EMPLOYMENT: Jen Rubin notes why it will be rough for a while, maybe through 2010. The Congressional Budget Office says it should stink through 2011. I just wonder if when it hits 10 percent, whether that has a big psychological impact, and people hunker down even further.
This month’s big layoffs: Boeing, Yahoo, Hallmark Cards, Chicago steelmakers . . .
THE MARKETS: My liberal readers are saying, “Hey, why no stock market updates? It’s going up, so give Obama credit.” As of yesterday, it was up 176 points from Obama’s inauguration. We’re still 1500 below what it was on Election Day 2008.
Before this is through, we’re going to see more companies disappear — media companies, probably Chrysler, luxury brands. Men’s Health is folding BestLife. Several big-name companies have been delisted from stock exchanges or are in danger of it – Six Flags, Borders Books, bankrupt mall operator General Growth Properties . . .
GDP NUMBERS: The first-quarter GDP number is expected to show a loss around 6 percent, which was the revised number for what was lost in 2008’s fourth quarter. Of course, judging by the unemployment numbers, etc., it’s not unthinkable that the three most recent months were worse than the three preceding ones; watch the revision later this year. (Also, as GDP shrinks, the threshold for “6 percent” gets smaller, so an equal loss amount would be a larger percentage this quarter.) GDP should stink this year (good luck meeting the Obama administration’s projected loss of only 1.2 percent) and the deficit will be, in all likelihood, significantly worse than Obama’s projections.

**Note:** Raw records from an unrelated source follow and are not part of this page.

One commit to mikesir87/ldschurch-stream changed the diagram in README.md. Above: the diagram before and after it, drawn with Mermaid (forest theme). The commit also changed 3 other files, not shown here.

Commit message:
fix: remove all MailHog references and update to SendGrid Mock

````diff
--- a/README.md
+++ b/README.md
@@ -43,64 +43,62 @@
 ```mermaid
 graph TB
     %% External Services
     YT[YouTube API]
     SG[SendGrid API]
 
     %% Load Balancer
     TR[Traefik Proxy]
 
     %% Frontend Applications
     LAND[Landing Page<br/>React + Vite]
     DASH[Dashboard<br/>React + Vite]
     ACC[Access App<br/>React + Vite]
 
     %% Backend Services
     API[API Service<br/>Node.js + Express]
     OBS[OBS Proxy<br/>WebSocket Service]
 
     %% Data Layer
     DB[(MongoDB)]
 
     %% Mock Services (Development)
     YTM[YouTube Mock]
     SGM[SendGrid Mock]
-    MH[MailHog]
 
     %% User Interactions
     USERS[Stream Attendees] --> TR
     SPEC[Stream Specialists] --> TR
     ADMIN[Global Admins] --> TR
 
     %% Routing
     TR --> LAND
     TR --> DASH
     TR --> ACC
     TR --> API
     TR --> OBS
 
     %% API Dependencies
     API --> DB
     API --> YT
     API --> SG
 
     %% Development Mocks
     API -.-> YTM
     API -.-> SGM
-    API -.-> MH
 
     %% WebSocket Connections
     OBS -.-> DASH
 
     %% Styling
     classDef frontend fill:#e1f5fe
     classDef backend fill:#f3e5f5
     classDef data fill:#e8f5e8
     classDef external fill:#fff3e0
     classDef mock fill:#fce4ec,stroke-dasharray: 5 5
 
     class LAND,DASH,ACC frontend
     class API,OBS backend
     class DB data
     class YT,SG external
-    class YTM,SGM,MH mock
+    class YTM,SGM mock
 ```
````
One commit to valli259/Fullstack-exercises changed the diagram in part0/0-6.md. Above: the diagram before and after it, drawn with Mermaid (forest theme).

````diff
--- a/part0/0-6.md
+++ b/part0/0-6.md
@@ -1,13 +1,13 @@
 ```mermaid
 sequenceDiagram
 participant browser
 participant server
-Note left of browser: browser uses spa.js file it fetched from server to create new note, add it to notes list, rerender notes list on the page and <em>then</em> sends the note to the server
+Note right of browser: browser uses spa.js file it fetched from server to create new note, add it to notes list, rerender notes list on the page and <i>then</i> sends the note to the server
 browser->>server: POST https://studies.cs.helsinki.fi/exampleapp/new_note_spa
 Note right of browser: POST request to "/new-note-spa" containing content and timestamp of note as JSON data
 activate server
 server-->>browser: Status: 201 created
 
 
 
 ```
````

And then, a couple years down the road, the income-tax hikes kick in . . .